== RECORDS TO USE ==
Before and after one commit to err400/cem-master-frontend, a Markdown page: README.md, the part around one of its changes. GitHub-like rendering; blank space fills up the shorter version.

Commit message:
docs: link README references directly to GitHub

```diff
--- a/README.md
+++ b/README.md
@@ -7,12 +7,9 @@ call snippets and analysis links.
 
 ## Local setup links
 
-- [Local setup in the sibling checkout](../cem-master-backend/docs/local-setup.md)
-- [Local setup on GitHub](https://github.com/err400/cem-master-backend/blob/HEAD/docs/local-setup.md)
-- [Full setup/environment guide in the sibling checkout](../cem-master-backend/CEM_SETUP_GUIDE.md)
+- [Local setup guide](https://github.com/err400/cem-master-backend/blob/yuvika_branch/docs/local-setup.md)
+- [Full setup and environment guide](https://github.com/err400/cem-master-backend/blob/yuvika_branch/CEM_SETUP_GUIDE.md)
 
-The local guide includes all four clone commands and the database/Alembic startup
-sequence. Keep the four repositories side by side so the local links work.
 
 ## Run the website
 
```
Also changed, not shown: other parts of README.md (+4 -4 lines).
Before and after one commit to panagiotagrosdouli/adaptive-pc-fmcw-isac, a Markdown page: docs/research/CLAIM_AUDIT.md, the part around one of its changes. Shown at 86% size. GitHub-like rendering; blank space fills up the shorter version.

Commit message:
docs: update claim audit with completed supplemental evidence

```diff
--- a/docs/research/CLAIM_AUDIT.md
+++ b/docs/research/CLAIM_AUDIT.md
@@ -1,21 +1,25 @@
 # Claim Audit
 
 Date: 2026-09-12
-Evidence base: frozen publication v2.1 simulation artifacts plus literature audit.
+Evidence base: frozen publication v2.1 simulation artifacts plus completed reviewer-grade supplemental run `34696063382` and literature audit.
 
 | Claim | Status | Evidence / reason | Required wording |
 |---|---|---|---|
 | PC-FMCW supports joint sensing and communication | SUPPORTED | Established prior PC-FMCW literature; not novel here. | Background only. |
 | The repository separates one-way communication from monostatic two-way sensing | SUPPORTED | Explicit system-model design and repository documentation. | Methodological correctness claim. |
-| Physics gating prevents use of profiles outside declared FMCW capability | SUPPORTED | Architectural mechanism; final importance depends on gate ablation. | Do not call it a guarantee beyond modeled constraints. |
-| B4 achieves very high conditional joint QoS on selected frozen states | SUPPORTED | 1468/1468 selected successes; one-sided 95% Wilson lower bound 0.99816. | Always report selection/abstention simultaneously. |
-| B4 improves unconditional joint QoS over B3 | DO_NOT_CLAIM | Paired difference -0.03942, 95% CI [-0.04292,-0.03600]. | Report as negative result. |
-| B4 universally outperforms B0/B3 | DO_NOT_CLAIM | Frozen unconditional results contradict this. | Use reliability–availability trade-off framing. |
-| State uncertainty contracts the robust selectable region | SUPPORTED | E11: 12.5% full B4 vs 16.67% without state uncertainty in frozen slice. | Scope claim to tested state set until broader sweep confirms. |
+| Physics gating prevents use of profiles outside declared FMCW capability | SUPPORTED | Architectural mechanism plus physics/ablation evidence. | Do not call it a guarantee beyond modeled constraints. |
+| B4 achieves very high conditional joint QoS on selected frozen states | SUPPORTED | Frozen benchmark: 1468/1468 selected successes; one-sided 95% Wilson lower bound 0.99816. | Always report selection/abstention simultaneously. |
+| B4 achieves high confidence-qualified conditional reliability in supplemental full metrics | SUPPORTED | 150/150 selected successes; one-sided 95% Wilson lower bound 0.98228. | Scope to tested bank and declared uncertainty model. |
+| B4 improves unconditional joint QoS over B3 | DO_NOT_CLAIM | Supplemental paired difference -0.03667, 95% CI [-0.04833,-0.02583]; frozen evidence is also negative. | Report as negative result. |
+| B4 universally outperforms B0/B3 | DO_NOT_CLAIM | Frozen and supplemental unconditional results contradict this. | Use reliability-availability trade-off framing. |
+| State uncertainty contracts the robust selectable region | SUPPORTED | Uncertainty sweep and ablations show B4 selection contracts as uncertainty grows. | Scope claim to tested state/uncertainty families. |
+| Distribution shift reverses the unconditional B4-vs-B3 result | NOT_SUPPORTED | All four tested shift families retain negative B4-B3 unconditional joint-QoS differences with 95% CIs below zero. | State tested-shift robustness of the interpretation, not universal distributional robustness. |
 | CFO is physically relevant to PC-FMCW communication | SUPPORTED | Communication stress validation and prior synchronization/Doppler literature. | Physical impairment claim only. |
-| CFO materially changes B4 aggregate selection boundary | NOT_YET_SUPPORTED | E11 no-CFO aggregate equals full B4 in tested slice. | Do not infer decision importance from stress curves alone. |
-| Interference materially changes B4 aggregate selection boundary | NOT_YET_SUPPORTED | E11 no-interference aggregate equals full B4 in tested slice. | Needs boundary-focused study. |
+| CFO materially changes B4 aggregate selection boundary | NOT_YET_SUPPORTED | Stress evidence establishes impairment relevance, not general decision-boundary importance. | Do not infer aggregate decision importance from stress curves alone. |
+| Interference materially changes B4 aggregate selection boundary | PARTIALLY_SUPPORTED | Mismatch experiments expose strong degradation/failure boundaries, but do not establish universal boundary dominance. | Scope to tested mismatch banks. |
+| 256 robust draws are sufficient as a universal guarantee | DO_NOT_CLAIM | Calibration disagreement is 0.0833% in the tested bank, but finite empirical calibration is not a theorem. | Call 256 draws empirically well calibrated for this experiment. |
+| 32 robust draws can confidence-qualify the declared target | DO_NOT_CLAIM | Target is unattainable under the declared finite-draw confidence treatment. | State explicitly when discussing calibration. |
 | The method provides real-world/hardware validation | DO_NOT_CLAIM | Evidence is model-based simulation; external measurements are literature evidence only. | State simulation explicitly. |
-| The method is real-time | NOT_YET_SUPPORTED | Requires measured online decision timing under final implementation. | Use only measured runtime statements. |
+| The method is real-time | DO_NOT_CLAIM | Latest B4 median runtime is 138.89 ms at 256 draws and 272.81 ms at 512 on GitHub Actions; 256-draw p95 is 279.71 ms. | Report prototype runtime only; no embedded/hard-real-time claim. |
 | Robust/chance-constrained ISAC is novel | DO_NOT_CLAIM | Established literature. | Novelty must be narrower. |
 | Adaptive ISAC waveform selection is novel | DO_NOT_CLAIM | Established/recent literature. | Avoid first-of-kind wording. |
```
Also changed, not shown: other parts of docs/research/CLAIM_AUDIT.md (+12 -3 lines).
===
■ **PROBLEM REQUIREMENTS**: What the exercise asks for is the listing above, retyped in full.

■ **TASK RESPONSE**:
Before and after one commit to err400/cem-master-frontend, a Markdown page: README.md, the part around one of its changes. GitHub-like rendering; blank space fills up the shorter version.

Commit message:
docs: link README references directly to GitHub

```diff
--- a/README.md
+++ b/README.md
@@ -7,12 +7,9 @@ call snippets and analysis links.
 
 ## Local setup links
 
-- [Local setup in the sibling checkout](../cem-master-backend/docs/local-setup.md)
-- [Local setup on GitHub](https://github.com/err400/cem-master-backend/blob/HEAD/docs/local-setup.md)
-- [Full setup/environment guide in the sibling checkout](../cem-master-backend/CEM_SETUP_GUIDE.md)
+- [Local setup guide](https://github.com/err400/cem-master-backend/blob/yuvika_branch/docs/local-setup.md)
+- [Full setup and environment guide](https://github.com/err400/cem-master-backend/blob/yuvika_branch/CEM_SETUP_GUIDE.md)
 
-The local guide includes all four clone commands and the database/Alembic startup
-sequence. Keep the four repositories side by side so the local links work.
 
 ## Run the website
 
```
Also changed, not shown: other parts of README.md (+4 -4 lines).
Before and after one commit to panagiotagrosdouli/adaptive-pc-fmcw-isac, a Markdown page: docs/research/CLAIM_AUDIT.md, the part around one of its changes. Shown at 86% size. GitHub-like rendering; blank space fills up the shorter version.

Commit message:
docs: update claim audit with completed supplemental evidence

```diff
--- a/docs/research/CLAIM_AUDIT.md
+++ b/docs/research/CLAIM_AUDIT.md
@@ -1,21 +1,25 @@
 # Claim Audit
 
 Date: 2026-09-12
-Evidence base: frozen publication v2.1 simulation artifacts plus literature audit.
+Evidence base: frozen publication v2.1 simulation artifacts plus completed reviewer-grade supplemental run `34696063382` and literature audit.
 
 | Claim | Status | Evidence / reason | Required wording |
 |---|---|---|---|
 | PC-FMCW supports joint sensing and communication | SUPPORTED | Established prior PC-FMCW literature; not novel here. | Background only. |
 | The repository separates one-way communication from monostatic two-way sensing | SUPPORTED | Explicit system-model design and repository documentation. | Methodological correctness claim. |
-| Physics gating prevents use of profiles outside declared FMCW capability | SUPPORTED | Architectural mechanism; final importance depends on gate ablation. | Do not call it a guarantee beyond modeled constraints. |
-| B4 achieves very high conditional joint QoS on selected frozen states | SUPPORTED | 1468/1468 selected successes; one-sided 95% Wilson lower bound 0.99816. | Always report selection/abstention simultaneously. |
-| B4 improves unconditional joint QoS over B3 | DO_NOT_CLAIM | Paired difference -0.03942, 95% CI [-0.04292,-0.03600]. | Report as negative result. |
-| B4 universally outperforms B0/B3 | DO_NOT_CLAIM | Frozen unconditional results contradict this. | Use reliability–availability trade-off framing. |
-| State uncertainty contracts the robust selectable region | SUPPORTED | E11: 12.5% full B4 vs 16.67% without state uncertainty in frozen slice. | Scope claim to tested state set until broader sweep confirms. |
+| Physics gating prevents use of profiles outside declared FMCW capability | SUPPORTED | Architectural mechanism plus physics/ablation evidence. | Do not call it a guarantee beyond modeled constraints. |
+| B4 achieves very high conditional joint QoS on selected frozen states | SUPPORTED | Frozen benchmark: 1468/1468 selected successes; one-sided 95% Wilson lower bound 0.99816. | Always report selection/abstention simultaneously. |
+| B4 achieves high confidence-qualified conditional reliability in supplemental full metrics | SUPPORTED | 150/150 selected successes; one-sided 95% Wilson lower bound 0.98228. | Scope to tested bank and declared uncertainty model. |
+| B4 improves unconditional joint QoS over B3 | DO_NOT_CLAIM | Supplemental paired difference -0.03667, 95% CI [-0.04833,-0.02583]; frozen evidence is also negative. | Report as negative result. |
+| B4 universally outperforms B0/B3 | DO_NOT_CLAIM | Frozen and supplemental unconditional results contradict this. | Use reliability-availability trade-off framing. |
+| State uncertainty contracts the robust selectable region | SUPPORTED | Uncertainty sweep and ablations show B4 selection contracts as uncertainty grows. | Scope claim to tested state/uncertainty families. |
+| Distribution shift reverses the unconditional B4-vs-B3 result | NOT_SUPPORTED | All four tested shift families retain negative B4-B3 unconditional joint-QoS differences with 95% CIs below zero. | State tested-shift robustness of the interpretation, not universal distributional robustness. |
 | CFO is physically relevant to PC-FMCW communication | SUPPORTED | Communication stress validation and prior synchronization/Doppler literature. | Physical impairment claim only. |
-| CFO materially changes B4 aggregate selection boundary | NOT_YET_SUPPORTED | E11 no-CFO aggregate equals full B4 in tested slice. | Do not infer decision importance from stress curves alone. |
-| Interference materially changes B4 aggregate selection boundary | NOT_YET_SUPPORTED | E11 no-interference aggregate equals full B4 in tested slice. | Needs boundary-focused study. |
+| CFO materially changes B4 aggregate selection boundary | NOT_YET_SUPPORTED | Stress evidence establishes impairment relevance, not general decision-boundary importance. | Do not infer aggregate decision importance from stress curves alone. |
+| Interference materially changes B4 aggregate selection boundary | PARTIALLY_SUPPORTED | Mismatch experiments expose strong degradation/failure boundaries, but do not establish universal boundary dominance. | Scope to tested mismatch banks. |
+| 256 robust draws are sufficient as a universal guarantee | DO_NOT_CLAIM | Calibration disagreement is 0.0833% in the tested bank, but finite empirical calibration is not a theorem. | Call 256 draws empirically well calibrated for this experiment. |
+| 32 robust draws can confidence-qualify the declared target | DO_NOT_CLAIM | Target is unattainable under the declared finite-draw confidence treatment. | State explicitly when discussing calibration. |
 | The method provides real-world/hardware validation | DO_NOT_CLAIM | Evidence is model-based simulation; external measurements are literature evidence only. | State simulation explicitly. |
-| The method is real-time | NOT_YET_SUPPORTED | Requires measured online decision timing under final implementation. | Use only measured runtime statements. |
+| The method is real-time | DO_NOT_CLAIM | Latest B4 median runtime is 138.89 ms at 256 draws and 272.81 ms at 512 on GitHub Actions; 256-draw p95 is 279.71 ms. | Report prototype runtime only; no embedded/hard-real-time claim. |
 | Robust/chance-constrained ISAC is novel | DO_NOT_CLAIM | Established literature. | Novelty must be narrower. |
 | Adaptive ISAC waveform selection is novel | DO_NOT_CLAIM | Established/recent literature. | Avoid first-of-kind wording. |
```
Also changed, not shown: other parts of docs/research/CLAIM_AUDIT.md (+12 -3 lines).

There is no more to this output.